The “Better Way” policy blueprint House Republicans issued under Ryan’s direction in 2016 endorsed premium support. But the speaker has not pushed it to a vote. In interviews last month, Ryan signaled his determination to force a 2018 debate on restructuring Medicare and other big safety-net programs. “We [must] spend more time on the health-care entitlements, because that’s really where the problem lies,” Ryan insisted.

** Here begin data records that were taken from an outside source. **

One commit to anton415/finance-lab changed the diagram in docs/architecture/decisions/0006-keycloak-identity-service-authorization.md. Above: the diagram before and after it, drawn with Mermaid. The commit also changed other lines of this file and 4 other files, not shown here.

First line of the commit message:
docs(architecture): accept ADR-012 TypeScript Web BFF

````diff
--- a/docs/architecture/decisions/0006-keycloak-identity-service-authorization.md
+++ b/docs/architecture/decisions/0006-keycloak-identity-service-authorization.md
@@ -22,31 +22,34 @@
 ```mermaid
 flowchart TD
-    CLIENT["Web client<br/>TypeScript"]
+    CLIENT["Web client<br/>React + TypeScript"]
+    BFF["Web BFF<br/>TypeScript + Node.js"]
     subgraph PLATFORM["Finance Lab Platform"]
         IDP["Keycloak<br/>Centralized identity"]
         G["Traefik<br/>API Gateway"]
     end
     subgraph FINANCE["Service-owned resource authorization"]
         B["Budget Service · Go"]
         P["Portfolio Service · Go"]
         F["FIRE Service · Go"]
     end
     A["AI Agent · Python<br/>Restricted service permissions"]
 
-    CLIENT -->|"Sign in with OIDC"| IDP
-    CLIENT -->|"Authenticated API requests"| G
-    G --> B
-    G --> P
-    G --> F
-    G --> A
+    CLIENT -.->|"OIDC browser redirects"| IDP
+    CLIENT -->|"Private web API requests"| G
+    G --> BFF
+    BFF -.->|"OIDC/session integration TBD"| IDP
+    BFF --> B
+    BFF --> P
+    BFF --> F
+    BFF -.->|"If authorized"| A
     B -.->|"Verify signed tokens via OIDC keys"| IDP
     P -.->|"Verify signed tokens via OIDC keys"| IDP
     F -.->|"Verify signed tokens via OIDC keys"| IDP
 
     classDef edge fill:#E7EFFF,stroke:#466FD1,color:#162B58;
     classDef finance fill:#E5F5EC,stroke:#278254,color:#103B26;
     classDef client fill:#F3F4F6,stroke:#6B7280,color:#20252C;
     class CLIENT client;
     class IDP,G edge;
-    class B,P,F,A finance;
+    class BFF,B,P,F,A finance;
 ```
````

Ryan is right that federal spending for the elderly is on an unsustainable trajectory, mostly because American society is steadily aging. Through 2050, the Social Security trustees estimate that the number of seniors will rise from 48 million to 86 million. The Congressional Budget Office projects that, as a result, by 2047 Social Security and the major federal health-care programs, principally Medicare and Medicaid, will consume two-thirds of all federal spending (except for interest on the national debt). That’s up from 54 percent now.
Conservatives have decried that future most vociferously, but it should concern Democrats, too. Increased spending on the elderly is already squeezing the resources available for investment in the productivity of future generations, such as education, scientific research, and infrastructure. The CBO projects that as spending grows on seniors, as well as on health care, federal discretionary spending—the portions of the budget that invest in future generations—will shrink relative to the economy.
That would not only be unfair to younger Americans, but it would also be counterproductive for the old: Seniors need more of today’s diverse youth population to reach the middle class so they can pay the payroll taxes that support Social Security and Medicare. And although some Democrats want to avoid any cuts to programs for the elderly while at the same time preserving discretionary spending, in a graying society that would require an increase in taxes and total federal spending to a level that Americans are highly unlikely to accept.
This dilemma’s logical solution is a three-sided agreement to raise taxes, impose some constraints on retirement programs, and preserve investments in future generations. Almost all serious, bipartisan deficit-reduction proposals (such as the one from the Obama-era Simpson-Bowles commission) have offered some variation on that formula. All have recognized that the only way to convince Democrats to accept entitlement cuts is to couple them with tax increases, and vice versa for Republicans.